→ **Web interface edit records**
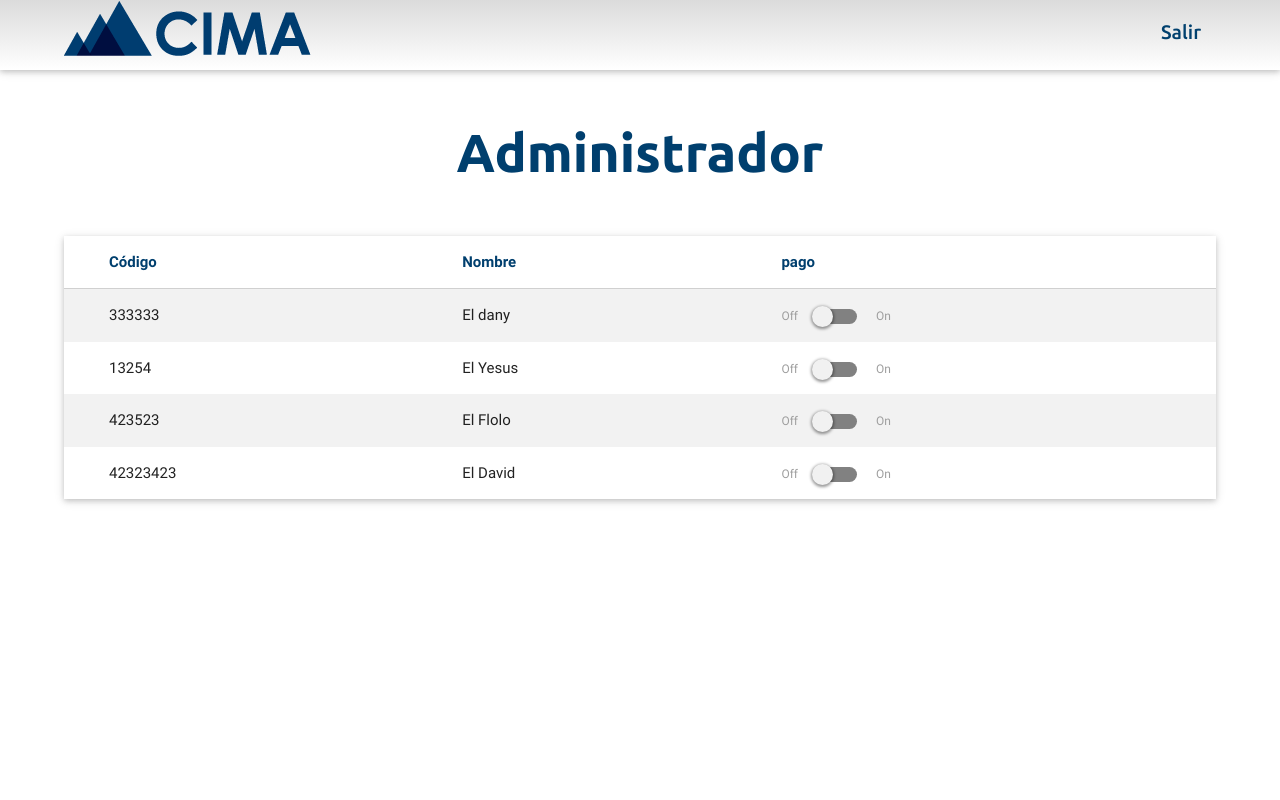
After one commit to Danysaurio/cima, a PHP site: page /admin.html in a window 1280 px wide. The commit adds this page. Run offline with PHP 8.4, Linux system fonts and the light colour scheme.

Commit message:
administrador

```diff
--- /dev/null
+++ b/admin.html
@@ -0,0 +1,109 @@
+<!DOCTYPE html>
+<html lang="es">
+
+<head>
+	<meta charset="utf-8">
+	<meta http-equiv="Content-Type" content="text/html; charset=UTF-8" />
+	<meta name="viewport" content="width=device-width, initial-scale=1, maximum-scale=1.0, user-scalable=no" />
+	<title>Cima</title>
+
+	<!-- CSS  -->
+	<link href="galery/css/least.min.css" rel="stylesheet" />
+	<link href="css/materialize.css" type="text/css" rel="stylesheet" media="screen,projection" />
+	<link href="css/style.css" type="text/css" rel="stylesheet" media="screen,projection" />
+</head>
+
+<body>
+
+	<nav class="white menugradient" role="navigation">
+		<div class="nav-wrapper container">
+			<a id="logo-container" href="#" class="brand-logo"><img src="img/logo.png" alt=""></a>
+			<ul class="right hide-on-med-and-down">
+
+				<li><a href="">Salir</a></li>
+			</ul>
+		</div>
+	</nav>
+
+
+	<section class="container">
+		<h2 class="center our-title title-sesion">Administrador</h2>
+		<table class="striped admin-table z-depth-1">
+			<thead>
+				<tr>
+					<th data-field="id">Código</th>
+					<th data-field="Nombre">Nombre</th>
+					<th data-field="pago">pago</th>
+				</tr>
+			</thead>
+
+			<tbody>
+				<tr>
+					<td>333333</td>
+					<td>El dany</td>
+					<td>
+						<div class="switch">
+							<label>
+								Off
+								<input type="checkbox">
+								<span class="lever"></span> On
+							</label>
+						</div>
+
+					</td>
+				</tr>
+
+				<tr>
+					<td>13254</td>
+					<td>El Yesus</td>
+					<td>
+						<div class="switch">
+							<label>
+								Off
+								<input type="checkbox">
+								<span class="lever"></span> On
+							</label>
+						</div>
+
+					</td>
+				</tr>
+
+				<tr>
+					<td>423523</td>
+					<td>El Flolo</td>
+					<td>
+						<div class="switch">
+							<label>
+								Off
+								<input type="checkbox">
+								<span class="lever"></span> On
+							</label>
+						</div>
+
+					</td>
+				</tr>
+
+				<tr>
+					<td>42323423</td>
+					<td>El David</td>
+					<td>
+						<div class="switch">
+							<label>
+								Off
+								<input type="checkbox">
+								<span class="lever"></span> On
+							</label>
+						</div>
+
+					</td>
+				</tr>
+
+
+			</tbody>
+		</table>
+
+	</section>
+
+</body>
+
+</html>
--- a/css/style.css
+++ b/css/style.css
@@ -400,6 +400,20 @@ login
 	border-radius: 5px;
 }
 
+
+/*================
+*admin
+=================*/
+
+.admin-table td,
+.admin-table th {
+	padding-left: 3em;
+}
+
+.admin-table th {
+	color: #003F6E;
+}
+
 @media only screen and (max-width: 992px) {
 	.parallax-container .section {
 		position: absolute;
```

→ **Your task**
Scan the records for the string "screen" and report each line where it occurs.

→ **Written answer**
+	<link href="css/materialize.css" type="text/css" rel="stylesheet" media="screen,projection" />
+	<link href="css/style.css" type="text/css" rel="stylesheet" media="screen,projection" />
 @media only screen and (max-width: 992px) {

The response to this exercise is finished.